Definition 8.  An infinite cardinal $\aleph_\alpha$ is a successor cardinal iff $\alpha$ is a successor ordinal, and it is a limit cardinal iff $\alpha$ is a limit ordinal.

Definition 9.  Let $\alpha$ be a limit ordinal.  An increasing $\delta$sequence $(\beta_\gamma)_{\gamma<\delta}$ with $\delta$ a limit ordinal is cofinal in $\alpha$ if $\lim_{\gamma\to\delta}\beta_\gamma=\alpha.$  And if $\alpha$ is an ordinal, then we define its cofinality as

$\displaystyle\text{cf}\,\alpha=\inf\left\{\delta:\lim_{\gamma\to\delta}\beta_\gamma=\alpha\right\}.$

It is easy to verify that $\text{cf}\,\alpha=1$ iff $\alpha$ is a successor ordinal.  Also $\text{cf}\,0=0,\text{cf}\,\omega=\omega,$ and $\text{cf}\,\omega_\alpha=\omega_\alpha$ for any finite ordinal $\alpha.$

Proposition 10.  $\mbox{cf}\,\mbox{cf}\,\alpha=\mbox{cf}\,\alpha.$

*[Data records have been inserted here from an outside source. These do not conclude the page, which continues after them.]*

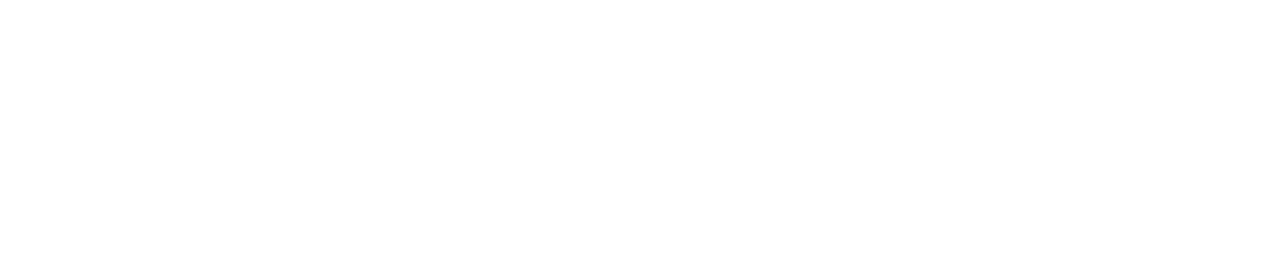
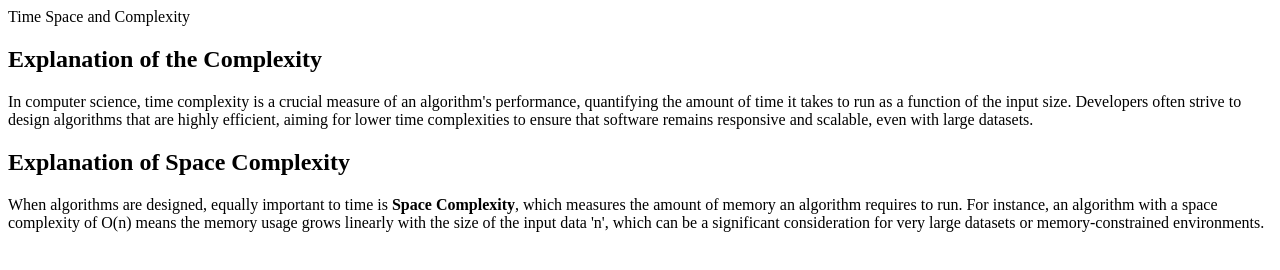
Before and after one commit to acciojob/time-and-space-complexity-anideva, a website: page main.html in a window 1280 px wide. Drawn offline with Linux system fonts and the light colour scheme.

Commit message:
created a submission

```diff
--- a/main.html
+++ b/main.html
@@ -5,8 +5,23 @@
 <head>
 	<link rel="stylesheet" href="styles.css">
 </head>
+<title> time and space complexity</title>
+	<style>
+		.centre{
+			test align: centre ;
+		}
+	</style>
 
-<body>
+<body
+	<h1 class="centre">Time Space and Complexity</h1>
+
+	<h2> Explanation of the Complexity</h2>
+
+	<p align= centre> In computer science, time complexity is a crucial measure of an algorithm's performance, quantifying the amount of time it takes to run as a function of the input size. Developers often strive to design algorithms that are highly efficient, aiming for lower time complexities to ensure that software remains responsive and scalable, even with large datasets.</p>
+
+	<h2> Explanation of Space Complexity</h2>
+	<p align= centre>When algorithms are designed, equally important to time is<b> Space Complexity</b>, which measures the amount of memory an algorithm requires to run. For instance, an algorithm with a space complexity of O(n) means the memory usage grows linearly with the size of the input data 'n', which can be a significant consideration for very large datasets or memory-constrained environments.</p>
+
 	<!-- the entire body must be written by student -->
     <script type="text/javascript" src="./script.js">
 </script>
--- a/script.js
+++ b/script.js
@@ -1 +1,2 @@
 //your JS code here. If required.
+https://www.svgrepo.com/show/345221/three-dots.svg
```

Proof.  Let $\mbox{cf}\,\alpha=c.$  Then $\lim_{\gamma\to c}\beta_\gamma=\alpha$ (in particular it is the smallest such $c$).  Now if $\mbox{cf}\,\mbox{cf}\,\alpha=\mbox{cf}\,c=d,$ then certainly $d\leq c.$  Now since $(\beta_\gamma)$ is cofinal in $\alpha,$ a subsequence of indices $(\gamma_\delta)$ is cofinal in $c$ (where cofinality can be chosen to be $d$).  So

$\displaystyle\lim_{\delta\to d}\gamma_\delta=c.$

But then $\left(\beta_{\gamma_\delta}\right)$ is cofinal in $\alpha.$  That is,

$\displaystyle\lim_{\delta\to d}\beta_{\gamma_\delta}=\alpha,$

whence $d\geq c.$

Definition 11.  An ordinal $\alpha$ is regular if $\mbox{cf}\,\alpha=\alpha.$  It is singular if it is not regular.

Corollary 12.  If $\alpha$ is a limit ordinal, then $\mbox{cf}\,\alpha$ is a regular cardinal.

Theorem 13.  If $\kappa$ is an infinite cardinal, then $\kappa<\kappa^{\mbox{cf}\,\kappa}.$

[1]  Jech, Thomas.  Set Theory.  3rd Edition.  Springer Monographs in Mathematics.  Springer-Verlag.  2000.